  • Threlkeld, Lancelot Edward (1834). An Australian grammar: comprehending the principles and natural rules of the language, as spoken by the Aborigines in the vicinity of Hunter's River, Lake Macquarie, &c. New South Wales.
  • Threlkeld, Lancelot Edward (1836). An Australian spelling book in the language as spoken by the Aborigines in the vicinity of Hunter's River, Lake Macquarie, New South Wales.
  • Threlkeld, Lancelot Edward (1850). A key to the structure of the Aboriginal language; being an analysis of the particles used as affixes, to form the various modifications of the verbs; shewing the essential powers, abstract roots, and other peculiarities of the language spoken by the Aborigines in the vicinity of Hunter River, Lake Macquarie, etc., New South Wales: together with comparisons of Polynesian and other dialects.
  • Threlkeld, Lancelot Edward (1858). Language of the Australian Aborigines. Waugh's Australian Almanac for the Year 1858. 60-80
  • Threlkeld, Lancelot Edward (1892). Fraser, John (ed.), An Australian language as spoken by the Awabakal, the people of Awaba or Lake Macquarie (near Newcastle, New South Wales) being an account of their language, traditions and customs.
  • Arposio, Alex (2009). A grammar for the Awabakal language.""
  • Arwarbukarl Cultural Resource Association Incorporated (2009) Awabakal Dictionary – Research Edition.

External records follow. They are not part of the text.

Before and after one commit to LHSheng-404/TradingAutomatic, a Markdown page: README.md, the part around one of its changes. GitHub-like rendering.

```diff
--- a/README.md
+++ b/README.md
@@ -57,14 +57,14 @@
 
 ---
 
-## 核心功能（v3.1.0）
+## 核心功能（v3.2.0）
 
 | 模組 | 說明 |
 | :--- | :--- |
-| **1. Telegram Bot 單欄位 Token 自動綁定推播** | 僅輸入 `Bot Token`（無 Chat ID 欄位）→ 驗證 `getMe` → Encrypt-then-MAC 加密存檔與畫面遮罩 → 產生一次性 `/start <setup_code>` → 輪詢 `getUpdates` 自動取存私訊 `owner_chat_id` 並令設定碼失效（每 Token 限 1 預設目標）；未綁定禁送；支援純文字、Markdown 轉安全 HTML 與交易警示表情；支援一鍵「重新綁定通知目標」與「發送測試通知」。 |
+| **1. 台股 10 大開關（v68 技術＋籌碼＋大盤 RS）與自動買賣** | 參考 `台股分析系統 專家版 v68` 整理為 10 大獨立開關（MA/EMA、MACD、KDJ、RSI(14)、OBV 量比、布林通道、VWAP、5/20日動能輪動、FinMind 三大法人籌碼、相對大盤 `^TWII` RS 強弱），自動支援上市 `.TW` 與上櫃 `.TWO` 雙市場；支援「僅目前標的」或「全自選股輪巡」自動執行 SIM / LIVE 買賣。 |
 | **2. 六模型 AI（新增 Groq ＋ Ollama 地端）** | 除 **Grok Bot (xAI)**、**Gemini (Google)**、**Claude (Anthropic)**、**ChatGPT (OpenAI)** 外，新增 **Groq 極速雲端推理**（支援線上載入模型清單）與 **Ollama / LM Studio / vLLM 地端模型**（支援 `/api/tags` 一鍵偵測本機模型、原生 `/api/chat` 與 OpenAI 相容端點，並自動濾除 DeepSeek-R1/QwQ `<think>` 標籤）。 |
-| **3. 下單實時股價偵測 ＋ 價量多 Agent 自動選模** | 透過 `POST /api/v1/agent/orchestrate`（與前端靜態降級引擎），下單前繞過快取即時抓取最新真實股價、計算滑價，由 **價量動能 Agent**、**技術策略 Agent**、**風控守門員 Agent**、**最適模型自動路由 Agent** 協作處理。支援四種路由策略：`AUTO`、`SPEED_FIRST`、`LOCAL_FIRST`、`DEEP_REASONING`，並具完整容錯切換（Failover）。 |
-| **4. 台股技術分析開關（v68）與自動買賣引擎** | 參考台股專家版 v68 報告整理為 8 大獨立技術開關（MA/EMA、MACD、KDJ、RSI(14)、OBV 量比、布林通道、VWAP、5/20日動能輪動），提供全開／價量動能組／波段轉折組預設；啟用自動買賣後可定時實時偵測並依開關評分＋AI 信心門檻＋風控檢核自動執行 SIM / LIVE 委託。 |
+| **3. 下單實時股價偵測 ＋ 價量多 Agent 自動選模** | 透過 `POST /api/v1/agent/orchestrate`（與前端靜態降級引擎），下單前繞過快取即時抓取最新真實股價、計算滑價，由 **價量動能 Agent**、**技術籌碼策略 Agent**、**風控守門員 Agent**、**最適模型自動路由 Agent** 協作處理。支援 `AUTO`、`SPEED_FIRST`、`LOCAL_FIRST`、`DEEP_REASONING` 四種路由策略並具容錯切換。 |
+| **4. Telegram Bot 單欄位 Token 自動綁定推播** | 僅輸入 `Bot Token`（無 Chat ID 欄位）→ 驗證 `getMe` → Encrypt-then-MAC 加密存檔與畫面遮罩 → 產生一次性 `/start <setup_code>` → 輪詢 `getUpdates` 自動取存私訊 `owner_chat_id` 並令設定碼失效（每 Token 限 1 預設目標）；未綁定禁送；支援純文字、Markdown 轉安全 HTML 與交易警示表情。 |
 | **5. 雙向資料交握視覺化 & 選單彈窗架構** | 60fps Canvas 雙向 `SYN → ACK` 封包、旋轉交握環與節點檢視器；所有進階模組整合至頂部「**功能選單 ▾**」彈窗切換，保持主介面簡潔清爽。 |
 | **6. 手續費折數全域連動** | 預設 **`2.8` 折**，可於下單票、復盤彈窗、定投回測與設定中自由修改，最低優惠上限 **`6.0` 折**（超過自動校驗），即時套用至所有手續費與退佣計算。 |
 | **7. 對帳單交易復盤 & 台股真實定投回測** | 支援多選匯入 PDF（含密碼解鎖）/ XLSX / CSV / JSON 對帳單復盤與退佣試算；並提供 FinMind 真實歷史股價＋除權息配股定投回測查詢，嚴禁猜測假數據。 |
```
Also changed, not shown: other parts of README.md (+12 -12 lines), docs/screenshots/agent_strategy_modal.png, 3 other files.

See also[edit]


  1. ^ Dixon, R. M. W. (2002). Australian Languages: Their Nature and Development. Cambridge University Press. p. xxxiv.
  2. ^ Hammarström, Harald; Forkel, Robert; Haspelmath, Martin, eds. (2017). "Awabakal". Glottolog 3.0. Jena, Germany: Max Planck Institute for the Science of Human History.
  3. ^ S66 Awabakal at the Australian Indigenous Languages Database, Australian Institute of Aboriginal and Torres Strait Islander Studies
  4. ^ Threlkeld, Lancelot Edward; Biraban, H. Livingstone; George Taplin; James Günther; William Grant Broughton; William Ridley (1892). An Australian language as spoken by the Awabakal, the people of Awaba, or lake Macquarie (near Newcastle, New South Wales): being an account of their language, traditions, and customs. C. Potter, Govt. Printer.
  5. ^ Arposio, Alex; Threlkeld, L. E. (Lancelot Edward), 1788-1859; Arwarbukarl Cultural Resource Association (2008), A grammar for the Awabakal language (Rev. (Nov 2008) ed.), Arwarbukarl Cultural Resource Association, retrieved 26 June 2019CS1 maint: multiple names: authors list (link)
  6. ^ Arposio, Alex; Arwarbukarl Cultural Resource Association Inc (2009), An introduction to the Awabakal language : its orthography, recommended orthoepy and its grammar and stylistics (Rev. ed.), Arwarbukarl Cultural Resource Association, ISBN 978-0-9804680-5-2
  7. ^ Arposio, Alex; Arwarbukarl Cultural Resource Association Inc (2010), Nupaleyalaan palii Awabakalkoba = Teach yourself Awabakal, Arwarbukarl Cultural Resource Association Inc, ISBN 978-0-9804680-2-1
  8. ^ This map is indicative only.
  9. ^ This orthography is from the original works of Threlkeld. A new orthography was created in 2004.

External links[edit]